A “Moment” of Blessing
On September 14, I had an amazing moment of worship. We had a ministry called Convoy of Hope come to Sioux City. You can watch a video of that here is you are interested. Twenty-seven churches from around Siouxland – Assembly, Reformed, Bible churches, the two SBC churches, and a wide variety of others – joined to provide around 1300 volunteers to minister to nearly 6000 poor and needy folk in Siouxland. We gave them fun, food, job counseling, family photos, haircuts, shoes for kids, medical/dental screenings (especially breast cancer screening for women) and a host of other benefits – all at no cost. Then, at the end we attempted to pray for them and share the gospel with them. Nearly 5000 allowed that spiritual contact and several made professions of faith.
The “moment” I spoke of happened on Friday night at our volunteer rally before the ministry on Saturday. Just about 1100 Christians from all over Sioux City were worshiping together as one. For two days, we were not Baptists or Charismatics or Methodist or Reformed or whatever. We were Christians ministering to needy people in the name of Christ. As we sang together, hands raised all over the stadium, I could only think that God was honored and glorified by the churches of Sioux City laying down their doctrinal distinctives for couple of days to unite in worship and in ministry.
Of course, all of these churches proclaim (with varying levels of effectiveness) the biblical gospel of salvation by grace through faith in Jesus Christ. This was not just a food-giveaway or social ministry. It was helping needy people with their physical needs so that we could also minister to their spiritual needs and tell them about Jesus. It was gospel-oriented social ministry. I would not have participated in some kind of ecumenical ministry that hid the gospel and pretended we were doing God’s work. Unity of the Spirit can only come with those who have been baptized in the Spirit upon their conversion to Christ.

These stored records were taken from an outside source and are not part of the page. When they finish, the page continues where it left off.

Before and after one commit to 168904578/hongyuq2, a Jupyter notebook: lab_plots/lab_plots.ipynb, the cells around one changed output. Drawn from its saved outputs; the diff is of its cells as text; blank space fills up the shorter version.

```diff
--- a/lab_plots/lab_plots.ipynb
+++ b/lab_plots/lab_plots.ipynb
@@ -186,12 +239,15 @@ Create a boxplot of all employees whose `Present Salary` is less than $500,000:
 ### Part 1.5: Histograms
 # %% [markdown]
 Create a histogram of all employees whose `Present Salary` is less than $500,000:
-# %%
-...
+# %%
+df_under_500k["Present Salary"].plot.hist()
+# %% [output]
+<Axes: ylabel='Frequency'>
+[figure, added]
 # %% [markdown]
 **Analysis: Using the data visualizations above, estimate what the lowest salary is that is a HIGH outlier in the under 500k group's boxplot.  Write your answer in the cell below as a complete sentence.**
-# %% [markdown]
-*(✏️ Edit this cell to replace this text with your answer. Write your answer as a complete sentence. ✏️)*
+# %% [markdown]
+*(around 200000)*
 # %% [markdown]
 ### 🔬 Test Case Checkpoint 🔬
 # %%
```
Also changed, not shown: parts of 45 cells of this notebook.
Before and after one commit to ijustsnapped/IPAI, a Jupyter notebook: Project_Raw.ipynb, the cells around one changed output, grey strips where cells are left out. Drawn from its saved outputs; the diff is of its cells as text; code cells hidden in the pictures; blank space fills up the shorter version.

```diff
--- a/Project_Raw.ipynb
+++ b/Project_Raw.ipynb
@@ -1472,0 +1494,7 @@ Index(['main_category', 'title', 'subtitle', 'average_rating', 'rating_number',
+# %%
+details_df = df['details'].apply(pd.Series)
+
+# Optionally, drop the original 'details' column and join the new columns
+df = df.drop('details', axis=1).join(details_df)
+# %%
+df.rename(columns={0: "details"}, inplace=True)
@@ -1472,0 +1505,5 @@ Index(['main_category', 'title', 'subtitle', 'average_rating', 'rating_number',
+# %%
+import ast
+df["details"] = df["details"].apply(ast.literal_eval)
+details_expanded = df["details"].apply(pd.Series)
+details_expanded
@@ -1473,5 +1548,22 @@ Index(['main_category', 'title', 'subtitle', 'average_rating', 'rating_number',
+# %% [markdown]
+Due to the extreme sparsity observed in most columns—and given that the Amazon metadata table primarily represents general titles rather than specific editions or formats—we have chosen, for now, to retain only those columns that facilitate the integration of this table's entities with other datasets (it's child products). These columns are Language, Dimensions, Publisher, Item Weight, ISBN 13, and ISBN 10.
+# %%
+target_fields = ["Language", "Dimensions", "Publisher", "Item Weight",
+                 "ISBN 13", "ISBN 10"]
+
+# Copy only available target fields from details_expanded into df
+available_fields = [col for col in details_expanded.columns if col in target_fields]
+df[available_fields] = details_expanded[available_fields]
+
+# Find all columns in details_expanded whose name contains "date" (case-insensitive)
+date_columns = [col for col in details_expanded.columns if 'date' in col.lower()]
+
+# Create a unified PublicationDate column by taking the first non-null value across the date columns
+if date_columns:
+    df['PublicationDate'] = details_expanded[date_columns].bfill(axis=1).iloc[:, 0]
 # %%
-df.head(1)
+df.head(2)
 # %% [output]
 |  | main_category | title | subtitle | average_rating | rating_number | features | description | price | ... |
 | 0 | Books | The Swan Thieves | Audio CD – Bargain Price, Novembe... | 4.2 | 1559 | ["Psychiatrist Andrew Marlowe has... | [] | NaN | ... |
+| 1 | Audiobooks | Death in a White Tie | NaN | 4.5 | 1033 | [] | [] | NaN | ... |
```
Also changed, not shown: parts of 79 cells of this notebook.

But within this gospel group, there was a wide range of views on a wide range of subjects. Lots of charismatics with all their questionable theology. But if you ever worship with charismatics you will see a pure passion for Christ and his kingdom. Frankly, I love to worship with charismatics. Many lack discernment – that is true. But they also usually lack that critical, condescending, nit-picking, wet blanket theological perspective that so many in the Baptist world, especially the Baptist blogging world, exhibit.
The word of Jesus would be to accept our brothers and sisters in Christ, even those with whom we disagree, as full brothers and sisters, as fellow heirs of Christ! Your charismatic brethren are not psychics or psychotics. They may have some theological issues and lack discernment, but they are passionate followers of the same Christ you love. Reformed people (Baptist or otherwise) are not the enemy of the gospel. Non-Reformed people are not idiots who do not read or know how to interpret the Bible. They are your brothers in Christ.
The next time we disagree with someone, we would do well to remember the words of Jesus. If they aren’t against us (by denying the biblical gospel or the other fundamental doctrine) they are part of the family. Treat them as such. Even when you confront their doctrine, do so in love and honor.
Even your errant brethren are brethren! Treat them as if they are what God says they are.